(Edit tracking data)
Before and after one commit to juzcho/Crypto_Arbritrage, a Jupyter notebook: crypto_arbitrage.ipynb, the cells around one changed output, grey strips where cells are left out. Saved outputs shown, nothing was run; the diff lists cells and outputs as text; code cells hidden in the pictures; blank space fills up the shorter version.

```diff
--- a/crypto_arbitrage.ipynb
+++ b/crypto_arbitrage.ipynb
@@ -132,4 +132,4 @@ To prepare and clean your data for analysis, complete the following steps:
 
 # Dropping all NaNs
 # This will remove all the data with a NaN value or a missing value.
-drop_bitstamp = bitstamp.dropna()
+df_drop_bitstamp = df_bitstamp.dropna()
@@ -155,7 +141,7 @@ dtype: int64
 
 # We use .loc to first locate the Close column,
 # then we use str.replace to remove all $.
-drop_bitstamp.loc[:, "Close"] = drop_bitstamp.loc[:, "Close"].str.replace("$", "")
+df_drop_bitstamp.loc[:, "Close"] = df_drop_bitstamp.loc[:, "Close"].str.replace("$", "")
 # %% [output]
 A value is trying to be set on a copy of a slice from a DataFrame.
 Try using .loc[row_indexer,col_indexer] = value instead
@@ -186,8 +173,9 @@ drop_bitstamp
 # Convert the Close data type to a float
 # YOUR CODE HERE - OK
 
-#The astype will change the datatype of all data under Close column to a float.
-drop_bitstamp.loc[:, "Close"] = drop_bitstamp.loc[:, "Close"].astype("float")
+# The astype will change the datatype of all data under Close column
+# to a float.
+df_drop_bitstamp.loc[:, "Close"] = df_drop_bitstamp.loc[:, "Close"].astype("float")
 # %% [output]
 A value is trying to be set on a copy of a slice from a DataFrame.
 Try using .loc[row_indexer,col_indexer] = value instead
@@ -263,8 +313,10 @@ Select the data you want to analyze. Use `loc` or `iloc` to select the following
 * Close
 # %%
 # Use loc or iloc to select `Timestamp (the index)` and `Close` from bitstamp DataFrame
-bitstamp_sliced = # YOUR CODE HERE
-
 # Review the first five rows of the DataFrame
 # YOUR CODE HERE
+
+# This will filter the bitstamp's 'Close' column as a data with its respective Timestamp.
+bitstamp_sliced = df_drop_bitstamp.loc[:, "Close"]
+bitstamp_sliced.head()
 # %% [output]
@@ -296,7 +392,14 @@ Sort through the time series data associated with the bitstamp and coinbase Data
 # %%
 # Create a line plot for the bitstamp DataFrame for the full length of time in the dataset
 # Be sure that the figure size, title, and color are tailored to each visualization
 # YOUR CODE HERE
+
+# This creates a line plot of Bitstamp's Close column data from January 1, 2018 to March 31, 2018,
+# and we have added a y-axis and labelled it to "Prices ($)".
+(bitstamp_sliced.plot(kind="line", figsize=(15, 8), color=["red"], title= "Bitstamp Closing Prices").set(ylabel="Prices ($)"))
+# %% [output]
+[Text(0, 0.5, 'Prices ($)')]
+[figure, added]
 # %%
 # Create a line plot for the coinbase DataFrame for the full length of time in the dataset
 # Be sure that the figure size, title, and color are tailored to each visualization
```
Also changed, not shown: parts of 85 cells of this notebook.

*Required action*.
Without changing a single character, write out all of the entries.

*Task answer*.
Before and after one commit to juzcho/Crypto_Arbritrage, a Jupyter notebook: crypto_arbitrage.ipynb, the cells around one changed output, grey strips where cells are left out. Saved outputs shown, nothing was run; the diff lists cells and outputs as text; code cells hidden in the pictures; blank space fills up the shorter version.

```diff
--- a/crypto_arbitrage.ipynb
+++ b/crypto_arbitrage.ipynb
@@ -132,4 +132,4 @@ To prepare and clean your data for analysis, complete the following steps:
 
 # Dropping all NaNs
 # This will remove all the data with a NaN value or a missing value.
-drop_bitstamp = bitstamp.dropna()
+df_drop_bitstamp = df_bitstamp.dropna()
@@ -155,7 +141,7 @@ dtype: int64
 
 # We use .loc to first locate the Close column,
 # then we use str.replace to remove all $.
-drop_bitstamp.loc[:, "Close"] = drop_bitstamp.loc[:, "Close"].str.replace("$", "")
+df_drop_bitstamp.loc[:, "Close"] = df_drop_bitstamp.loc[:, "Close"].str.replace("$", "")
 # %% [output]
 A value is trying to be set on a copy of a slice from a DataFrame.
 Try using .loc[row_indexer,col_indexer] = value instead
@@ -186,8 +173,9 @@ drop_bitstamp
 # Convert the Close data type to a float
 # YOUR CODE HERE - OK
 
-#The astype will change the datatype of all data under Close column to a float.
-drop_bitstamp.loc[:, "Close"] = drop_bitstamp.loc[:, "Close"].astype("float")
+# The astype will change the datatype of all data under Close column
+# to a float.
+df_drop_bitstamp.loc[:, "Close"] = df_drop_bitstamp.loc[:, "Close"].astype("float")
 # %% [output]
 A value is trying to be set on a copy of a slice from a DataFrame.
 Try using .loc[row_indexer,col_indexer] = value instead
@@ -263,8 +313,10 @@ Select the data you want to analyze. Use `loc` or `iloc` to select the following
 * Close
 # %%
 # Use loc or iloc to select `Timestamp (the index)` and `Close` from bitstamp DataFrame
-bitstamp_sliced = # YOUR CODE HERE
-
 # Review the first five rows of the DataFrame
 # YOUR CODE HERE
+
+# This will filter the bitstamp's 'Close' column as a data with its respective Timestamp.
+bitstamp_sliced = df_drop_bitstamp.loc[:, "Close"]
+bitstamp_sliced.head()
 # %% [output]
@@ -296,7 +392,14 @@ Sort through the time series data associated with the bitstamp and coinbase Data
 # %%
 # Create a line plot for the bitstamp DataFrame for the full length of time in the dataset
 # Be sure that the figure size, title, and color are tailored to each visualization
 # YOUR CODE HERE
+
+# This creates a line plot of Bitstamp's Close column data from January 1, 2018 to March 31, 2018,
+# and we have added a y-axis and labelled it to "Prices ($)".
+(bitstamp_sliced.plot(kind="line", figsize=(15, 8), color=["red"], title= "Bitstamp Closing Prices").set(ylabel="Prices ($)"))
+# %% [output]
+[Text(0, 0.5, 'Prices ($)')]
+[figure, added]
 # %%
 # Create a line plot for the coinbase DataFrame for the full length of time in the dataset
 # Be sure that the figure size, title, and color are tailored to each visualization
```
Also changed, not shown: parts of 85 cells of this notebook.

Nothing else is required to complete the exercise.